> _WHAT THIS TASK INVOLVES_: Extract each line from the entries below that has the string "Notini" in it.
WORKING DATA START
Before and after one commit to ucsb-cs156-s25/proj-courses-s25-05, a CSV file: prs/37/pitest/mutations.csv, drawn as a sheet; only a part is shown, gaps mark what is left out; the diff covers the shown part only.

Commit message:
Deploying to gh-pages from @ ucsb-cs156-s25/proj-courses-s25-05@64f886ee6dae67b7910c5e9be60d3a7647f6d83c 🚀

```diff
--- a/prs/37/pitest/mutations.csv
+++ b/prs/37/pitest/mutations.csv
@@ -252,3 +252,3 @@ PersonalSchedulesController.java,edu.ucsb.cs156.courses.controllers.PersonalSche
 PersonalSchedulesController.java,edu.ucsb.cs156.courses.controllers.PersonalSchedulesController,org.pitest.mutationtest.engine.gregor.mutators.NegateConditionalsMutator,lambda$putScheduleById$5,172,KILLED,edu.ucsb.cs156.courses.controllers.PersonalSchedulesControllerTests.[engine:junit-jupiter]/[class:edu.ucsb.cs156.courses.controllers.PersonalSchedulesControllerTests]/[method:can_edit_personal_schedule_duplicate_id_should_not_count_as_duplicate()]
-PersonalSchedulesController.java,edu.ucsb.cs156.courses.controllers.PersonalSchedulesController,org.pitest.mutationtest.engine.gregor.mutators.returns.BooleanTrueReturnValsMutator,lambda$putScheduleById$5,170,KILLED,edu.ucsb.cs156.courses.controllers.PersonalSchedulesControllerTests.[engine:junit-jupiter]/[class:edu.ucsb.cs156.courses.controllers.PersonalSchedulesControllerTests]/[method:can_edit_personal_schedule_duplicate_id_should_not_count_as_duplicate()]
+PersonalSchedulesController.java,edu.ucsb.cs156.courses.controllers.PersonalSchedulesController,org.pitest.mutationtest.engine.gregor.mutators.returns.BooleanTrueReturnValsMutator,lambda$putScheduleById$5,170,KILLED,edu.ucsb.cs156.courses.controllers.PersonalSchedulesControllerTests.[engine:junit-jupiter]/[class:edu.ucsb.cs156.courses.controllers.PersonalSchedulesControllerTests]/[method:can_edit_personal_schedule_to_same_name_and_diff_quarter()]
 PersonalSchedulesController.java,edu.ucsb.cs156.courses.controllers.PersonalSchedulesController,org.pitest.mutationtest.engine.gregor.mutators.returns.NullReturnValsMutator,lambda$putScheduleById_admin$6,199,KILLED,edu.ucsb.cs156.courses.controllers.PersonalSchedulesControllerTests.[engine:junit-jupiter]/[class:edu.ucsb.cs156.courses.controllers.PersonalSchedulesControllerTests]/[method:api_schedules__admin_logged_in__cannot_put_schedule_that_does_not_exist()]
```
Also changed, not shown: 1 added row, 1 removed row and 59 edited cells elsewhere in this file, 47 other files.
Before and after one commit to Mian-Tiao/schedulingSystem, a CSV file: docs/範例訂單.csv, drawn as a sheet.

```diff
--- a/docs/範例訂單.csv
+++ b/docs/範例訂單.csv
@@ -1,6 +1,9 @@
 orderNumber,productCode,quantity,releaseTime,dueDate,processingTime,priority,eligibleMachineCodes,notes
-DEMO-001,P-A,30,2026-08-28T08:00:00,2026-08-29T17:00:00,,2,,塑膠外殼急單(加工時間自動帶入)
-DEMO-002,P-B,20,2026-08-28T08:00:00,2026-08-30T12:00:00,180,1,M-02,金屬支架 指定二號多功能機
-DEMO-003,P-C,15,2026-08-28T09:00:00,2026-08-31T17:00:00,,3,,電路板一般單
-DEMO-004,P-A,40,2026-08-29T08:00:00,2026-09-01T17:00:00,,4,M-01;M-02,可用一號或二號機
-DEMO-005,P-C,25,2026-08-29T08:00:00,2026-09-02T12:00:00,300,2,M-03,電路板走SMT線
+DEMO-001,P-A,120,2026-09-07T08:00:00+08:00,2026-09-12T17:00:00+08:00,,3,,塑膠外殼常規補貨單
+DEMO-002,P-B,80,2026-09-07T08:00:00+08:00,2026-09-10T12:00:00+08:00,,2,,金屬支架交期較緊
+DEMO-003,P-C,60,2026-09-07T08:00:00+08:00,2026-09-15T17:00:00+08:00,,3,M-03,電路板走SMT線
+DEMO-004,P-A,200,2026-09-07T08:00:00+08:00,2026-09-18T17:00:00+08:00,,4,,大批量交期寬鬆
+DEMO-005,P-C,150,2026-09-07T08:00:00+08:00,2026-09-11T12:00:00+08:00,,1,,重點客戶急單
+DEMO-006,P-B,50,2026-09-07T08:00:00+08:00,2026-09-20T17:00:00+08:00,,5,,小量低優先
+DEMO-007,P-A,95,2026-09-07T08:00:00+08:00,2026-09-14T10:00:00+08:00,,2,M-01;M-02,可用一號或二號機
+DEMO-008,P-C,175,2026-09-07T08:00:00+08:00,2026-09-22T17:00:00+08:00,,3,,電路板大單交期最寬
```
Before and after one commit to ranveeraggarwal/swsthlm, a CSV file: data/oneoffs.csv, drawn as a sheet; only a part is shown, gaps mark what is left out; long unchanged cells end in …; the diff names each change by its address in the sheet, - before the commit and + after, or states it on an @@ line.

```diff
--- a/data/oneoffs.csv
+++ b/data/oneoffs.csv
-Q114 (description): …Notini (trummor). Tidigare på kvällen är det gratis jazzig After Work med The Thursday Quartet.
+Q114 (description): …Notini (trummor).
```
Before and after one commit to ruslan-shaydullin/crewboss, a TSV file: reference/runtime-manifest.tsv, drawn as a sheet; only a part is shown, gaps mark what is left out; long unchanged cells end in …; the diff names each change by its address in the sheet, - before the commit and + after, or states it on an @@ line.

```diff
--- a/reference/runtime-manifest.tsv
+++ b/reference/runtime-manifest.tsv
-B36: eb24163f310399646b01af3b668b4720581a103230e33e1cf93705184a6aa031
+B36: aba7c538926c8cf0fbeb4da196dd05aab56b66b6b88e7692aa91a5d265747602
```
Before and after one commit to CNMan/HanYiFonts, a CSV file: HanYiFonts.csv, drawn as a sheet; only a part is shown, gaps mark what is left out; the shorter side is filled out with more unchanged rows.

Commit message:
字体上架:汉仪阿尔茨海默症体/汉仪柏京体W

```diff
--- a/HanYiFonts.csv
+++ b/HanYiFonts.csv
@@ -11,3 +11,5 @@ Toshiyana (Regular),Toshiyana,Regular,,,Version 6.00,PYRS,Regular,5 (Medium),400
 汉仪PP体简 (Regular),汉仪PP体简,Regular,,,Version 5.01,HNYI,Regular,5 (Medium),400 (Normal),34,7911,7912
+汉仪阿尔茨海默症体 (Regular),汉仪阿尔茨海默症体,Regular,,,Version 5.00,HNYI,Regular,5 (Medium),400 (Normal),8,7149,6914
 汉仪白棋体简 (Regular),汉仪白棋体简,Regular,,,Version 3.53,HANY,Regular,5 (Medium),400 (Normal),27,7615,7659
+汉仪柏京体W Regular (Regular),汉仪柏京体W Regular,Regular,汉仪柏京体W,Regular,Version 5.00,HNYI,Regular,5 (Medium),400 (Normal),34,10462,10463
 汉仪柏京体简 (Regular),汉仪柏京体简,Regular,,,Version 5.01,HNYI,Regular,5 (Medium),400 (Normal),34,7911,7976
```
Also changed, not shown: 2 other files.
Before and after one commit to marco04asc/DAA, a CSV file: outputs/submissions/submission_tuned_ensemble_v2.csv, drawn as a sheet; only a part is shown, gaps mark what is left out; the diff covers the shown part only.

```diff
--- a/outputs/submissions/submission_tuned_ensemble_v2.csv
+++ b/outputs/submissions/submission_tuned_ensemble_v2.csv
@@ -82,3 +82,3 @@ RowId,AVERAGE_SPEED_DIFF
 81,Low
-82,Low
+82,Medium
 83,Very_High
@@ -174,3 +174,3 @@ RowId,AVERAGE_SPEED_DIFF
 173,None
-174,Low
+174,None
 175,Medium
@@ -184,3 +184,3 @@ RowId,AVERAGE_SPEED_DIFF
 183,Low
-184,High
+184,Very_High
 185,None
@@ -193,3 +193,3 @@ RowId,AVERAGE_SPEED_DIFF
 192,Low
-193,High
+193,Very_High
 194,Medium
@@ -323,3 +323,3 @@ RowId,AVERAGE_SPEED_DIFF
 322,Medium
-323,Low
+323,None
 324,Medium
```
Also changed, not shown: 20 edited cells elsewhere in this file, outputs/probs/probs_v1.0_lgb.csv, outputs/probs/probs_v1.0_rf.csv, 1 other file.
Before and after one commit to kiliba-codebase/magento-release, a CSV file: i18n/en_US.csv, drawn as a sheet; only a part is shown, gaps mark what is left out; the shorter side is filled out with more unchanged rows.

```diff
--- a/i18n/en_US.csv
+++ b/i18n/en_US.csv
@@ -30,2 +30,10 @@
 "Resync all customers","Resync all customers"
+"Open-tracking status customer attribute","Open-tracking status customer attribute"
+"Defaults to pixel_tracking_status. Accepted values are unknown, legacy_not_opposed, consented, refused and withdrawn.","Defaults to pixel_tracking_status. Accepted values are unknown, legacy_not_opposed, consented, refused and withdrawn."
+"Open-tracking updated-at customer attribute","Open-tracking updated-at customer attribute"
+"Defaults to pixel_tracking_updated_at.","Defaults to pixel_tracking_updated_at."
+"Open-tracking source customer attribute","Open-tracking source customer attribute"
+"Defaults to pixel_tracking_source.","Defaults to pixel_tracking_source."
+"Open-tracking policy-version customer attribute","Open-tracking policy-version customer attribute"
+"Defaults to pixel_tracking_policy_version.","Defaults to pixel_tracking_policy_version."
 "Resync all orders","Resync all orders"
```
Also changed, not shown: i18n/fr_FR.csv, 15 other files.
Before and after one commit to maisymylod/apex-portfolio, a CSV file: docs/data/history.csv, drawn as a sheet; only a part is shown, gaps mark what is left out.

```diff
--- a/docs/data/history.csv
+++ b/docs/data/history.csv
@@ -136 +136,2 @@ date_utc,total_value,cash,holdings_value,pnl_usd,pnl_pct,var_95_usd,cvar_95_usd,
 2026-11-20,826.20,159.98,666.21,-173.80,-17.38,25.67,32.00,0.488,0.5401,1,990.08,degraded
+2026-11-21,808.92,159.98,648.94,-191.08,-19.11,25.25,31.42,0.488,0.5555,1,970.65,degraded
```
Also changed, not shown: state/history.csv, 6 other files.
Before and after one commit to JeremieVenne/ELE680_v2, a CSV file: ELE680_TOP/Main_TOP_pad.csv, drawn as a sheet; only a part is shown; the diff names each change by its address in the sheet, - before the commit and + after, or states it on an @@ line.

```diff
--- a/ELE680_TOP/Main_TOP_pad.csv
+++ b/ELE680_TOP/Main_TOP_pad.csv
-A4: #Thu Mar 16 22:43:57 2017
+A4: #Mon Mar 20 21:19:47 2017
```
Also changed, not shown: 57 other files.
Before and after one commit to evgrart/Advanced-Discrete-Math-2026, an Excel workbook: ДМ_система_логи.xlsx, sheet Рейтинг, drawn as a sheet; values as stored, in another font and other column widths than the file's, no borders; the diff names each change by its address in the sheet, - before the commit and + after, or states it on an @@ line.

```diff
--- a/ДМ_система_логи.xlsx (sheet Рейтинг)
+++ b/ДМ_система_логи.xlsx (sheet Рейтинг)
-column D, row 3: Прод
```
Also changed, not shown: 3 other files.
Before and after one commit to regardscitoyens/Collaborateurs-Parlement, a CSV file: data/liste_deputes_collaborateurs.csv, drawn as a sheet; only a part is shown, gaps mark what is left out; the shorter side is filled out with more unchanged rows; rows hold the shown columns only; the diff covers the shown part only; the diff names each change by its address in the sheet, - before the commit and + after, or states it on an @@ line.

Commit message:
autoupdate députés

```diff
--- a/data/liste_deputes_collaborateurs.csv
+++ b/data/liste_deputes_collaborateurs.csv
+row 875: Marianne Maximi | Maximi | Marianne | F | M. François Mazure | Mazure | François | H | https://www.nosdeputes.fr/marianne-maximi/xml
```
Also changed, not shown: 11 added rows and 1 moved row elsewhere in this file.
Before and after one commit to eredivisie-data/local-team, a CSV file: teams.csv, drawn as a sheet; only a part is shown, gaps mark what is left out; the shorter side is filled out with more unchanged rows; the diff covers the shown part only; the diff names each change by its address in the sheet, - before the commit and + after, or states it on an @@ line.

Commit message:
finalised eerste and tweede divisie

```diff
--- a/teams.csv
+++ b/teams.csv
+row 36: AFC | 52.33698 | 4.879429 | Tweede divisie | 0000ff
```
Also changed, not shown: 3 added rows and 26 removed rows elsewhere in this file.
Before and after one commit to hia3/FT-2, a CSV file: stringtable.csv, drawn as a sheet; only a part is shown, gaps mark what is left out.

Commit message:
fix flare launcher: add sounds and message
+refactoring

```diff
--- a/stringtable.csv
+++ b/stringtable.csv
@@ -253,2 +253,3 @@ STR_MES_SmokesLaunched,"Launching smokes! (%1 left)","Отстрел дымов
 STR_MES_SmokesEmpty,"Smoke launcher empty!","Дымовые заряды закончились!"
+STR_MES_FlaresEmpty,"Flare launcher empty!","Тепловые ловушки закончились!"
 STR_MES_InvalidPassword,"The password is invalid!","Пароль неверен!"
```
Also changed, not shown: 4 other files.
WORKING DATA END
> _SOLUTION TO THE PROBLEM_:
-Q114 (description): …Notini (trummor). Tidigare på kvällen är det gratis jazzig After Work med The Thursday Quartet.
+Q114 (description): …Notini (trummor).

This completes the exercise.